The threats to sue me continued. Her contract was governed by the laws of the state she lived in so if she filed suit against me, which would have been very easy to do, I would have had to go to her state to defend myself. On Friday I brought the puppy back to the vet’s, had a rabies and canine-combo vaccine administered, started him on heartworm medicine, dewormed and de-fleaed him (just in case) (all of which cost me over $100) and called the breeder and told her I was shipping him back.

When she got him back, she said he had fleas, worms and explosive diarrhea (the diarrhea was no surprise given all the drugs he was given in one day). If he had worms, he had them when I got him given I only had him in my possession for four days. I did not recei
ve his purchase price of $600 back. Between the vet bills, the trip down to get him and his purchase price, I was out over $800.

After things died down, I contacted the breeder of the puppy’s mother. The mother was placed with the breeder on a spay contact, which obviously wasn’t done given she got bred (accidentally) and delivered a litter of puppies. She was to be spayed because she carried a genetic eye defect.
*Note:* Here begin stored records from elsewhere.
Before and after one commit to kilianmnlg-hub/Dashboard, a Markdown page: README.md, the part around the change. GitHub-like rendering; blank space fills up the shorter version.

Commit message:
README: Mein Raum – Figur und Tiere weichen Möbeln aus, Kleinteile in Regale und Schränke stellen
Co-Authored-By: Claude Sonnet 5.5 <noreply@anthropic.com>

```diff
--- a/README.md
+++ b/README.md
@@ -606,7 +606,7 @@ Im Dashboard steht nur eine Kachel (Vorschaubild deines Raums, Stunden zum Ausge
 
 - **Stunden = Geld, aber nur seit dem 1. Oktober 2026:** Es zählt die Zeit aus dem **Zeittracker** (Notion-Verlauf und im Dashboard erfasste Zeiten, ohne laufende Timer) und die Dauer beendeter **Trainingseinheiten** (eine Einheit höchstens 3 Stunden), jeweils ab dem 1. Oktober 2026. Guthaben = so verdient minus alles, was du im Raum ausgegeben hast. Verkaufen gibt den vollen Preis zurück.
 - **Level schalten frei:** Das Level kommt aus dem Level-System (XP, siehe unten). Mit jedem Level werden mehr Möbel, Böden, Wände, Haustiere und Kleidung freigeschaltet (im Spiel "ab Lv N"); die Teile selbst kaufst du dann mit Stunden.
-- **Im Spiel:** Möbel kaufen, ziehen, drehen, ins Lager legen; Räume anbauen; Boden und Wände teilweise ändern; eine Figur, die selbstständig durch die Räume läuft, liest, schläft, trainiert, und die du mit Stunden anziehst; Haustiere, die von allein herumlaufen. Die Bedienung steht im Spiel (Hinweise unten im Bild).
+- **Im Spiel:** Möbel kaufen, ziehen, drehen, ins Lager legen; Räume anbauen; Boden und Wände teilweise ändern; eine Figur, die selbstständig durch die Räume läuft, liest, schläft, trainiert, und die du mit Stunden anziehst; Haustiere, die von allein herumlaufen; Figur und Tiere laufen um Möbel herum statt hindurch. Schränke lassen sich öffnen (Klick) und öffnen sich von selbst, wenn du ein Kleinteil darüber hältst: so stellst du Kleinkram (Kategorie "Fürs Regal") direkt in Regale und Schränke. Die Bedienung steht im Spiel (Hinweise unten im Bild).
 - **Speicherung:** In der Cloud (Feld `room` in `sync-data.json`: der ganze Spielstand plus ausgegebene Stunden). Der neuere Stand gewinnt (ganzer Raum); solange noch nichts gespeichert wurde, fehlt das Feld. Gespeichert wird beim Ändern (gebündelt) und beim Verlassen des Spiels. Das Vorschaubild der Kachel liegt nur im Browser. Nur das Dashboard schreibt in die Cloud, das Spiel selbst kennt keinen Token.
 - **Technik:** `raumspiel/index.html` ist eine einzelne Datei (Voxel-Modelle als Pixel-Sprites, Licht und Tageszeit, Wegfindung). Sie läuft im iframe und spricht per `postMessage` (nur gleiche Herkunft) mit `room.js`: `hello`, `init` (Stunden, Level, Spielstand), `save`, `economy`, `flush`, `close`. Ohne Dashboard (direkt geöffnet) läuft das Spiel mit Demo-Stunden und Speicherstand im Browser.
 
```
In addition, I found out that there were only two puppies in the litter and one had to be euthanized due to temperament issues.

To this day I don’t know what happened to that puppy after she got him back.

After that experience, I wasn’t going to come any where near another Aussie breeder.

Several months down the road, I saw an advertisement for Gel who was being sold because he didn’t have enough herding instinct for the woman who owned him at the time. Gel was “pick” puppy from the litter, but he wasn’t panning out so at six and a half months old, she was selling him as an agility prospect. I drove to Virginia to look at him and bought him. All the way to Virginia I was hyperventilating for fear of dealing with another psycho breeder, but the woman was (and has been) nothing but kind and helpful to me. I am so glad she decided to sell Gel because he’s the best thing that ever happened to me.

So, the drive towards the WTCH with Gel, who is not an Aussie, is because of what happened with that Aussie puppy. Who knows if that puppy was really WTCH material or not. Gel certainly is. At the ASCA trials a lot of the Aussie people tease me by saying Gel has a better “Aussie” head than a lot of the dogs you see at the trials, am I sure he’s not part Aussie? Well, maybe he is. Gel was the result of an accidental breeding. The woman who had Gel’s mother at the time she was bred was running a goose dog business. She may very well have had an intact Aussie running around who caught Gel’s mother. Then again, even though he has an Aussie head, he works like a Border Collie.

I am very much enjoying the ASCA trials. The people have been very nice and supportive. They don’t seem to mind that this lady with her “dog with a tail” (a Border Collie) was coming to their trials and kicking their Aussie’s tailless butts. They are there to have a good time with their dogs. The working Border Collie World looks down on titling events, but the atmosphere is much more relaxed at these trials because livelihoods and money is not at stake like they are at USBCHA trials where many of the handlers do this for a living.

Trialing in arena trials has done a lot to improve my timing and handling skills and it has made Gel more comfortable working close. It is all a very good thing.

An Aussie may be in the future for me one day. Time will tell.